# TASK DIRECTIONS
Show all lines of the listing that contain the word "README".

═════ DATASET EXTRACT ═════

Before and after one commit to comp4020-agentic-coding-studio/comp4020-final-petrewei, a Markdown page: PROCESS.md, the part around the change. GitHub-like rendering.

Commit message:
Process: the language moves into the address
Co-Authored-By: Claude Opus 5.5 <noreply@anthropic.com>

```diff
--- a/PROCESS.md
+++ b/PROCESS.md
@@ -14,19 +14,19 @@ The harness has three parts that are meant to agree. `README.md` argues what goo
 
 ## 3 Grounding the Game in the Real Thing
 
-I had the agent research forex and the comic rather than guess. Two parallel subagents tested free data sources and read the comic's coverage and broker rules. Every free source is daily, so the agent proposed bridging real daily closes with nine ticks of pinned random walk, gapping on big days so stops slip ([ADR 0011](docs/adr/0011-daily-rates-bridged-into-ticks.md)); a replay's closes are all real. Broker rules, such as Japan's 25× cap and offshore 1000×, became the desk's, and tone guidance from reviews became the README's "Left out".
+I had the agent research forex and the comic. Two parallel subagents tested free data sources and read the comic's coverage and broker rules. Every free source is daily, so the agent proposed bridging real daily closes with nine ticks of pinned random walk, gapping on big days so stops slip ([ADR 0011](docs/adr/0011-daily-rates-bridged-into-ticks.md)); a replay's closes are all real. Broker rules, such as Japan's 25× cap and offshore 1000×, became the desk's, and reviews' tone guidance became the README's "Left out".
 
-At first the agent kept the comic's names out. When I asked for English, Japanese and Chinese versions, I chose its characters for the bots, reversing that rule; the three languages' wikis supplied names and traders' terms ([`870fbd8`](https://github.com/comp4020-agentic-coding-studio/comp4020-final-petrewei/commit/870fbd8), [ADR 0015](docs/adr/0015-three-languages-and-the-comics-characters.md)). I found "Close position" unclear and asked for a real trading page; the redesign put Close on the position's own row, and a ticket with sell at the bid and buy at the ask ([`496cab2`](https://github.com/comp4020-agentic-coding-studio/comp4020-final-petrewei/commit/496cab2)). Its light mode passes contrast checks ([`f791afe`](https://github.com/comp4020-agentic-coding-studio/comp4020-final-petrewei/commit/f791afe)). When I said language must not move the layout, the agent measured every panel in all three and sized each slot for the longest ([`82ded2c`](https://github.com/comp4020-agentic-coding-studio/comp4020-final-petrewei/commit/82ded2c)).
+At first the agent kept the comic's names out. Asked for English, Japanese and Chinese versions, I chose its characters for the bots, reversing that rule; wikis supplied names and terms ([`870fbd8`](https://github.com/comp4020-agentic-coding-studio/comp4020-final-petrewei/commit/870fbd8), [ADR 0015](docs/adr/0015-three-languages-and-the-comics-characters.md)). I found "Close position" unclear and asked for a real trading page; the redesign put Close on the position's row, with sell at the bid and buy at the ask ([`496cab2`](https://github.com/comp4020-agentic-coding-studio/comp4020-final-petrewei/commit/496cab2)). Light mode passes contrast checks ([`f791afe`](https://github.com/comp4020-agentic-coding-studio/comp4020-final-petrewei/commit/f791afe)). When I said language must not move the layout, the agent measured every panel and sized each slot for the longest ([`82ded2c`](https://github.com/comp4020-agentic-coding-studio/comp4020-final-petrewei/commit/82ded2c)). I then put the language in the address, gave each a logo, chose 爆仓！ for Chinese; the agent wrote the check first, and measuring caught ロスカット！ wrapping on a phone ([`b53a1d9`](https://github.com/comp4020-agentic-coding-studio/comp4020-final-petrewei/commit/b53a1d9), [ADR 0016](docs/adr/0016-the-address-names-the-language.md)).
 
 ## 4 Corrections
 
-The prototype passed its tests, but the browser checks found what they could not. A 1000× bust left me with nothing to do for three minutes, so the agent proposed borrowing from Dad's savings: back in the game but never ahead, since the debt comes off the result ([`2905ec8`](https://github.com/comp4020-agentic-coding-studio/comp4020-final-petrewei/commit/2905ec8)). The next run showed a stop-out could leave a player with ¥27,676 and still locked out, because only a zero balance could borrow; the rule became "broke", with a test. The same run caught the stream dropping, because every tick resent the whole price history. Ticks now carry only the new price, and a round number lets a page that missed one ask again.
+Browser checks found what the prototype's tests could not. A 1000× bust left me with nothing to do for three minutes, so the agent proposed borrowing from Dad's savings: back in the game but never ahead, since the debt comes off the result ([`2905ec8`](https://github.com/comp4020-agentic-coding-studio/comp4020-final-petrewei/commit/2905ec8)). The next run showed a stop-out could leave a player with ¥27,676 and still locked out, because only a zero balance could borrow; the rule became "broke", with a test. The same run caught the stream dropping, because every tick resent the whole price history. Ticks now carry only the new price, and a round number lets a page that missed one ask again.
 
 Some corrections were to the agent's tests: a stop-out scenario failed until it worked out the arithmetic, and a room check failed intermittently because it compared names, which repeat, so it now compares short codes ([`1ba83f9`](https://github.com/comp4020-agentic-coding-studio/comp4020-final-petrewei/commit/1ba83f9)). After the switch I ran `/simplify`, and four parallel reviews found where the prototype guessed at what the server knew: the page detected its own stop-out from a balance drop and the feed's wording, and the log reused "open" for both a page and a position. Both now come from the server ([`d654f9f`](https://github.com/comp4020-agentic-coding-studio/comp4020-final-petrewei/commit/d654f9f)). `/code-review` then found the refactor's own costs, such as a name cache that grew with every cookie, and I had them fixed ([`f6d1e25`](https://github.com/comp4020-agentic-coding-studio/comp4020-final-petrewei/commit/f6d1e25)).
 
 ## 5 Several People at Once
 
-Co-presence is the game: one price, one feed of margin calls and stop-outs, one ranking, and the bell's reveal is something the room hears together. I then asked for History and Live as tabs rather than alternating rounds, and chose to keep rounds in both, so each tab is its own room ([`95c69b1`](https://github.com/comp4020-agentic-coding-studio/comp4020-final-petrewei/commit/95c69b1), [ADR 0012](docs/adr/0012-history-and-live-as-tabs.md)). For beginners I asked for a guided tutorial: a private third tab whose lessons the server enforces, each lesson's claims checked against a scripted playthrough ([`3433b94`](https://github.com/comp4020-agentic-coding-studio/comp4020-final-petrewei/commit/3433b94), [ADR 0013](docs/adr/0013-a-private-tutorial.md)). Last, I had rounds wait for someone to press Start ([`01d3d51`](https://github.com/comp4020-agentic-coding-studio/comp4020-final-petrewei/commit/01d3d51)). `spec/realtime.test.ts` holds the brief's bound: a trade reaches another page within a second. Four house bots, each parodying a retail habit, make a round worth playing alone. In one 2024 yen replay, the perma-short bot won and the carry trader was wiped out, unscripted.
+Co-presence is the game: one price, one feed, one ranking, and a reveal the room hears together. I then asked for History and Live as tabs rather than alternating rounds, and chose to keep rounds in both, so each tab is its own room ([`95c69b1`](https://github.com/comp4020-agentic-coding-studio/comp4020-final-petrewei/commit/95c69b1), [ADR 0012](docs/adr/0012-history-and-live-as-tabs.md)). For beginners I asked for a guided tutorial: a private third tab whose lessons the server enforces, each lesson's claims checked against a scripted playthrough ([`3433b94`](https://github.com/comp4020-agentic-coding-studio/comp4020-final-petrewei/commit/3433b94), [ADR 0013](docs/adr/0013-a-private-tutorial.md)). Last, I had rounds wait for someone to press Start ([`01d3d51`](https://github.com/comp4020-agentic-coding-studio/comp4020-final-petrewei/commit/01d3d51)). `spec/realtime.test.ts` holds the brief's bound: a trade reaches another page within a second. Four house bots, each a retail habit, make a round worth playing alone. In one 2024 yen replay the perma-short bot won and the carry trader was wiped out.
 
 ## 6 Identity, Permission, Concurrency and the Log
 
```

═════
═════ DATASET EXTRACT ═════

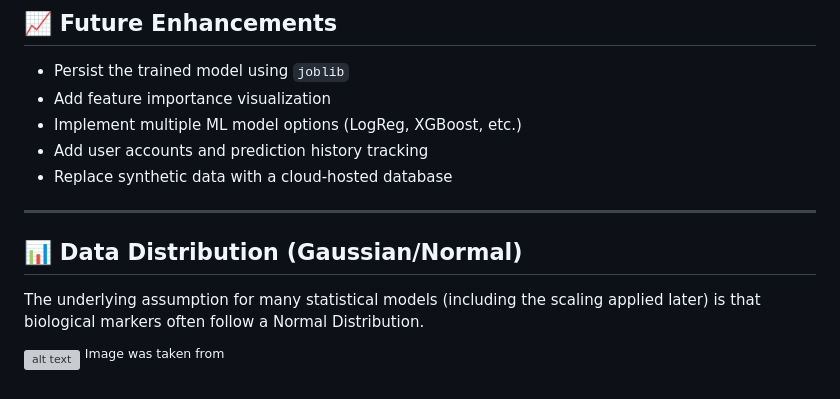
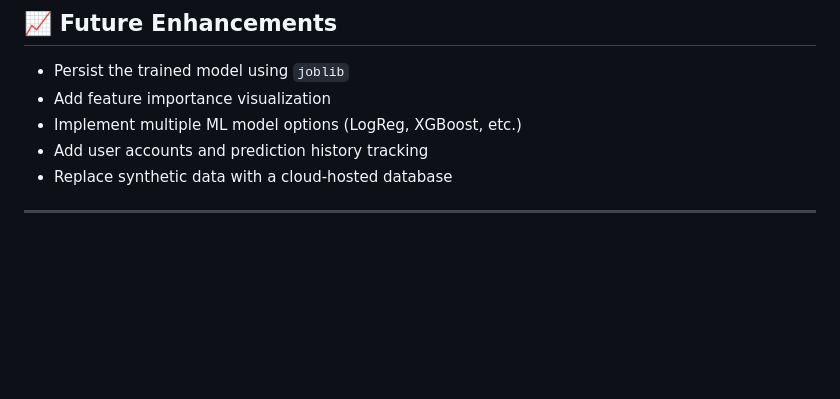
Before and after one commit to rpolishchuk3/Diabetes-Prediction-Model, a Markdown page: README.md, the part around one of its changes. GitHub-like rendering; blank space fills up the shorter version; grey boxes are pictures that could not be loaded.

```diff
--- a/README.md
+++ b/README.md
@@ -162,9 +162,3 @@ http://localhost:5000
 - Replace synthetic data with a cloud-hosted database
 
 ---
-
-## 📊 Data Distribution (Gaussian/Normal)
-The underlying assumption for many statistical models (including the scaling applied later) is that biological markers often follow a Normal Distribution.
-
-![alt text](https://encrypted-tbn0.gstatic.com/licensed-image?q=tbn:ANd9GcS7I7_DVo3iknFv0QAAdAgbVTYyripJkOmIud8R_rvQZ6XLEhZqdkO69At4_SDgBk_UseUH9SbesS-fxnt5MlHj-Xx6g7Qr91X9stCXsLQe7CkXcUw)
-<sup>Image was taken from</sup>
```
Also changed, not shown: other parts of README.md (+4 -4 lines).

═════
═════ DATASET EXTRACT ═════

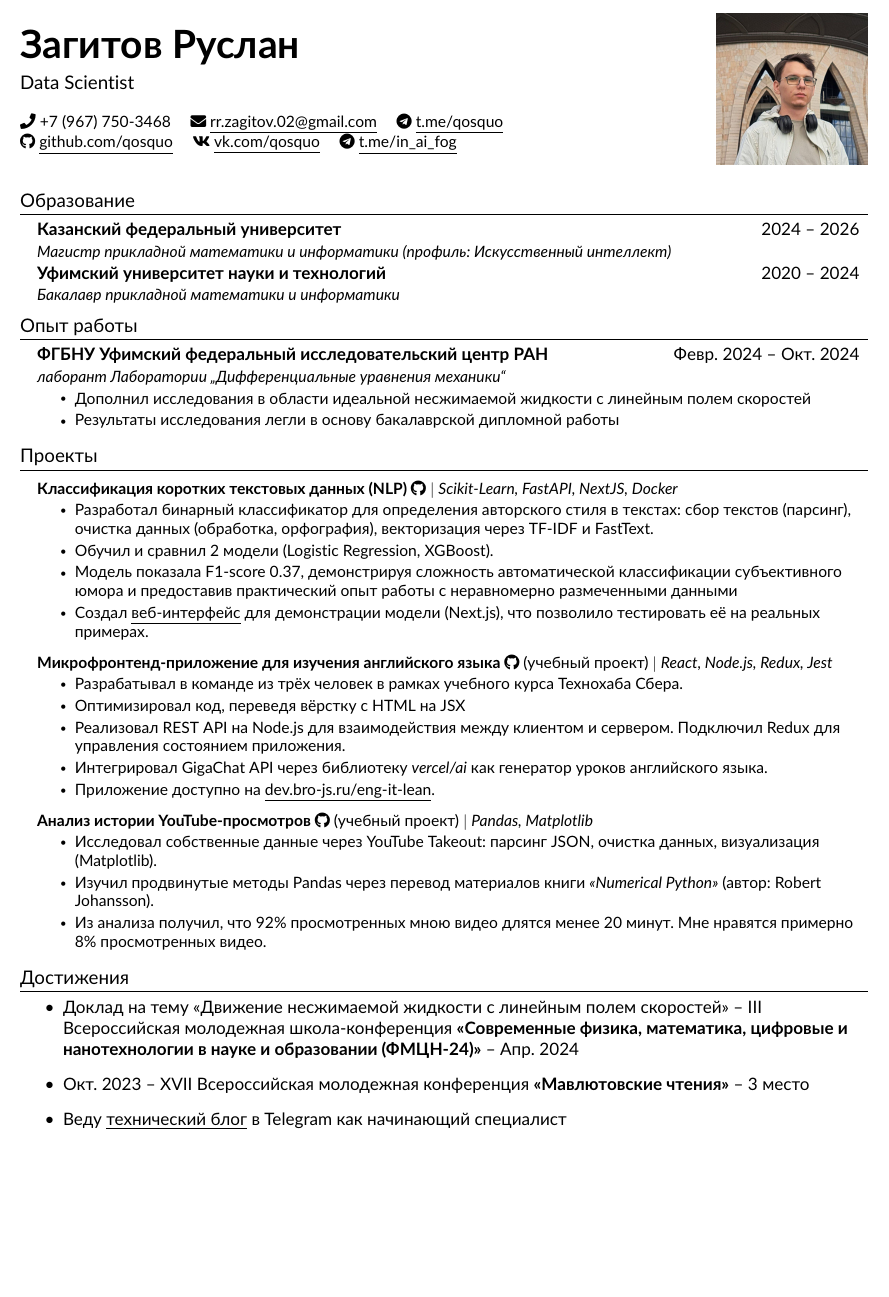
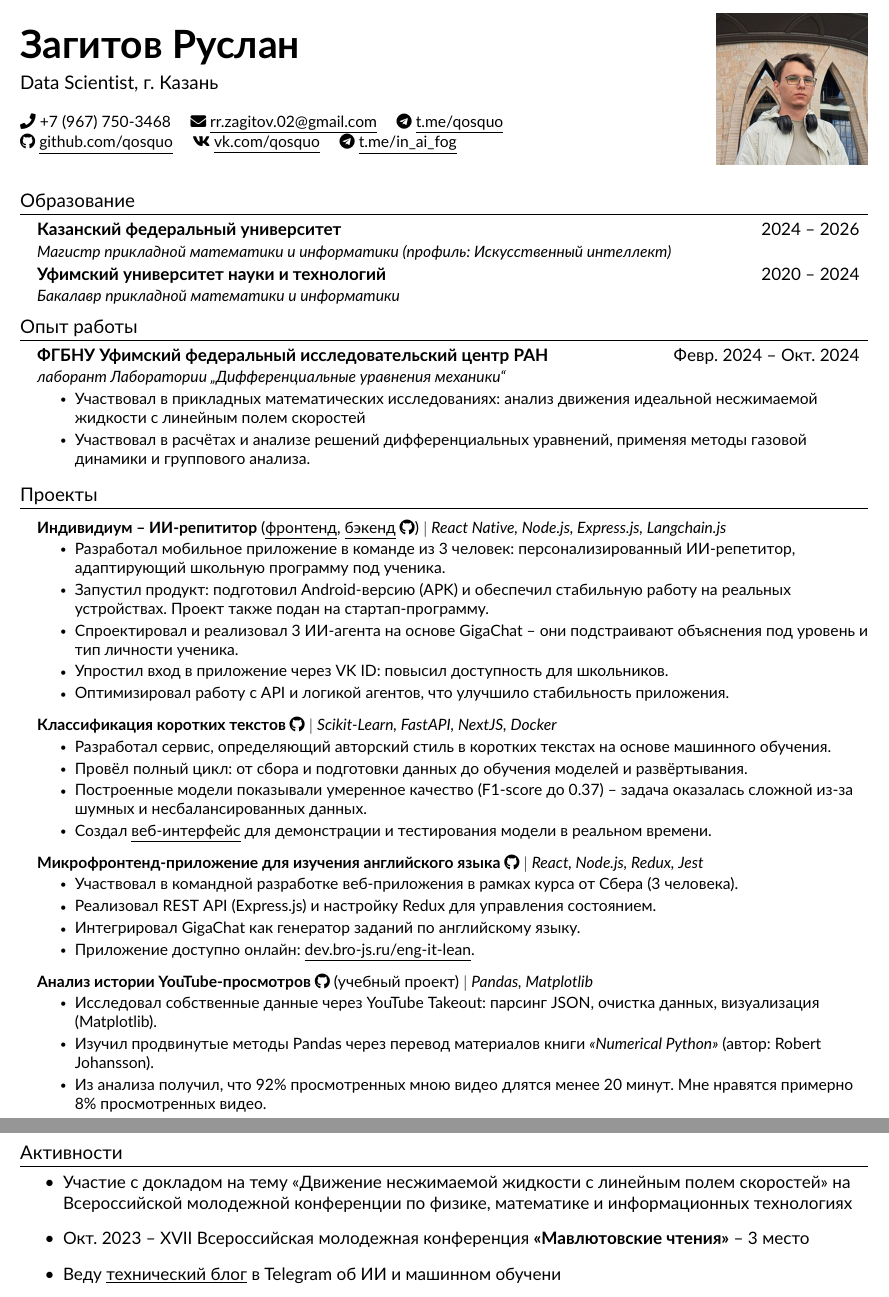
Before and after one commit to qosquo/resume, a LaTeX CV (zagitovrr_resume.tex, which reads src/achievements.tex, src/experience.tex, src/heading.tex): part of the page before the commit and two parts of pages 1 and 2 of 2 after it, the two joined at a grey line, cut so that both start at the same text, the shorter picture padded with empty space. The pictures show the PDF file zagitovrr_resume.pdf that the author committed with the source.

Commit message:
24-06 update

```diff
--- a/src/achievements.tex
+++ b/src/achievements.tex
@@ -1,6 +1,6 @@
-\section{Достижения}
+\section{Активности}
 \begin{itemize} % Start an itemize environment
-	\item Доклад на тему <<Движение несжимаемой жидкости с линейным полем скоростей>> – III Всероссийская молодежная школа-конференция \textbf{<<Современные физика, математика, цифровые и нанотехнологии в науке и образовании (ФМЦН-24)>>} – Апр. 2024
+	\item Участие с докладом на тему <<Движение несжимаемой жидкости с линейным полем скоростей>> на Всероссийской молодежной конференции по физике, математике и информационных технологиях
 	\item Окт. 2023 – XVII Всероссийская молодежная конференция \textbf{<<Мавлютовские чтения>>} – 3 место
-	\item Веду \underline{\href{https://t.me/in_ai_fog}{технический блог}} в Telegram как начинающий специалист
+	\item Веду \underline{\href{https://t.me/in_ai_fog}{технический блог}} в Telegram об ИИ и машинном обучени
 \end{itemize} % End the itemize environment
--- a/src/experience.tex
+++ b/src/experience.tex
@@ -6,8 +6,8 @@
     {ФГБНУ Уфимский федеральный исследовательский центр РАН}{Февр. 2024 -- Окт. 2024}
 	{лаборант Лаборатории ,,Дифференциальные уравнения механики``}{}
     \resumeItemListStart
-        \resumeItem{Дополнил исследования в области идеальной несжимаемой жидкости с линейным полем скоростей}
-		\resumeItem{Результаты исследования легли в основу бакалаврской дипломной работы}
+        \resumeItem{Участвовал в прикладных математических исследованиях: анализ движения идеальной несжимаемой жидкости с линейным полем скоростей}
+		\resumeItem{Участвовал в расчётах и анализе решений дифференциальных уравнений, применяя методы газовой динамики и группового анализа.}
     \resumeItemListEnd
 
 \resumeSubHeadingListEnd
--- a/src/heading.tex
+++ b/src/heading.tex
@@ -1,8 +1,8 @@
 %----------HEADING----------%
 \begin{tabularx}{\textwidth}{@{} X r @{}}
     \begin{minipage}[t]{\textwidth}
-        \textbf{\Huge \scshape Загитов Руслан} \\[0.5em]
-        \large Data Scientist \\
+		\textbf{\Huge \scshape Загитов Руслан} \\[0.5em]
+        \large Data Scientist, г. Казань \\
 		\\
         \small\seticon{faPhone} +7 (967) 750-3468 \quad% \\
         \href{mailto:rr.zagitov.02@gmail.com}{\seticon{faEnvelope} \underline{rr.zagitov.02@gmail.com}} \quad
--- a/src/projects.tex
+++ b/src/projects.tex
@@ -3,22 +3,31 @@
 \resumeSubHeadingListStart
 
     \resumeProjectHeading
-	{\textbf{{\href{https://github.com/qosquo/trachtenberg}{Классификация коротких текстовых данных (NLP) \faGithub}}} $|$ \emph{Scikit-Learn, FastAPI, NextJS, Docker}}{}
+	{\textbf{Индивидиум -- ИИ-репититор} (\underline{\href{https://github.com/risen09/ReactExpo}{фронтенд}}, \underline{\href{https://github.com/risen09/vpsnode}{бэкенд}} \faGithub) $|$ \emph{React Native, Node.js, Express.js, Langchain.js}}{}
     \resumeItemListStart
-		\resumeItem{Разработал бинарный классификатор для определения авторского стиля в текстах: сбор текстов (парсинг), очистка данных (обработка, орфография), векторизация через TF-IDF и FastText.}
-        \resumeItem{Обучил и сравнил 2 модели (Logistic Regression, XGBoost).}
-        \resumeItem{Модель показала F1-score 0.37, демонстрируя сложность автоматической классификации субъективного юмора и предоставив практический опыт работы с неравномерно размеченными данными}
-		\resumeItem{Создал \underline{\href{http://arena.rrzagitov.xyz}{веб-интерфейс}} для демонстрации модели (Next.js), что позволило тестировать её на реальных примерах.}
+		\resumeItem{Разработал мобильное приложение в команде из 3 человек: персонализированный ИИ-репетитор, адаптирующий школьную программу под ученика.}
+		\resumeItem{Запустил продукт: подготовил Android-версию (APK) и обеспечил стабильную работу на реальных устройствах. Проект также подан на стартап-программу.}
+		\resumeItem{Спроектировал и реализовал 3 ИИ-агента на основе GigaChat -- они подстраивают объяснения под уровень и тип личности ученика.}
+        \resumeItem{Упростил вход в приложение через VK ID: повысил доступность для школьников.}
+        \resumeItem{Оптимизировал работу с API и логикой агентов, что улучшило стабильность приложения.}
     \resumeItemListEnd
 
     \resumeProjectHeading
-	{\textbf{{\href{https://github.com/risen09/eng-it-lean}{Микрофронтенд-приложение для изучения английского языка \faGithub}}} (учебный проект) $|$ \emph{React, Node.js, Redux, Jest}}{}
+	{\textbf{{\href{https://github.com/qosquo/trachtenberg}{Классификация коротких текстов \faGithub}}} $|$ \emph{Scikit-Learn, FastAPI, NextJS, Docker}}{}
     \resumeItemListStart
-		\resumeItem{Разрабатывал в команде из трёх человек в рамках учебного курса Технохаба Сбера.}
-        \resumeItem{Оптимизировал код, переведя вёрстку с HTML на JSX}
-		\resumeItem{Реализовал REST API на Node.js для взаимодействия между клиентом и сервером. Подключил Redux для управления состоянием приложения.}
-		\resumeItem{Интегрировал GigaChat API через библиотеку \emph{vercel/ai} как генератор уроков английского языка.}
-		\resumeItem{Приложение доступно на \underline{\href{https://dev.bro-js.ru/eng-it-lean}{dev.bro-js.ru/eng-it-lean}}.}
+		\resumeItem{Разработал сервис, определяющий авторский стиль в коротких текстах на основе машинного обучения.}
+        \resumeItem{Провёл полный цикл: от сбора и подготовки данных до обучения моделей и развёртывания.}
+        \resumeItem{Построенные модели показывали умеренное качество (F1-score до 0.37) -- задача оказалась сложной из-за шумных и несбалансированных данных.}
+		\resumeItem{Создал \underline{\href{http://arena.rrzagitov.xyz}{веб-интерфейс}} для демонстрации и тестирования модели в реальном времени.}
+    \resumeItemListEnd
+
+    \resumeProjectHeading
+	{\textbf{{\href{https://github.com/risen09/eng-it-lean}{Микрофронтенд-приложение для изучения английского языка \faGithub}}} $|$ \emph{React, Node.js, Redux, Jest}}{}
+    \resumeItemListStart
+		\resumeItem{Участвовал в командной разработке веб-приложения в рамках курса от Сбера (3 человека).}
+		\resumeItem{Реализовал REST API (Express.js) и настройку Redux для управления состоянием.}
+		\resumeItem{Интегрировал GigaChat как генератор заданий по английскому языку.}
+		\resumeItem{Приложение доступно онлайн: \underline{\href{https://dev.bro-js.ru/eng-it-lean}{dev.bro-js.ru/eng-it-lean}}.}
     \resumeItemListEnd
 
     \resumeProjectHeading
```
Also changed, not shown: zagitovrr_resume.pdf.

═════

# FINAL ANSWER
@@ -14,19 +14,19 @@ The harness has three parts that are meant to agree. `README.md` argues what goo
-I had the agent research forex and the comic rather than guess. Two parallel subagents tested free data sources and read the comic's coverage and broker rules. Every free source is daily, so the agent proposed bridging real daily closes with nine ticks of pinned random walk, gapping on big days so stops slip ([ADR 0011](docs/adr/0011-daily-rates-bridged-into-ticks.md)); a replay's closes are all real. Broker rules, such as Japan's 25× cap and offshore 1000×, became the desk's, and tone guidance from reviews became the README's "Left out".
+I had the agent research forex and the comic. Two parallel subagents tested free data sources and read the comic's coverage and broker rules. Every free source is daily, so the agent proposed bridging real daily closes with nine ticks of pinned random walk, gapping on big days so stops slip ([ADR 0011](docs/adr/0011-daily-rates-bridged-into-ticks.md)); a replay's closes are all real. Broker rules, such as Japan's 25× cap and offshore 1000×, became the desk's, and reviews' tone guidance became the README's "Left out".
Before and after one commit to rpolishchuk3/Diabetes-Prediction-Model, a Markdown page: README.md, the part around one of its changes. GitHub-like rendering; blank space fills up the shorter version; grey boxes are pictures that could not be loaded.
--- a/README.md
+++ b/README.md
Also changed, not shown: other parts of README.md (+4 -4 lines).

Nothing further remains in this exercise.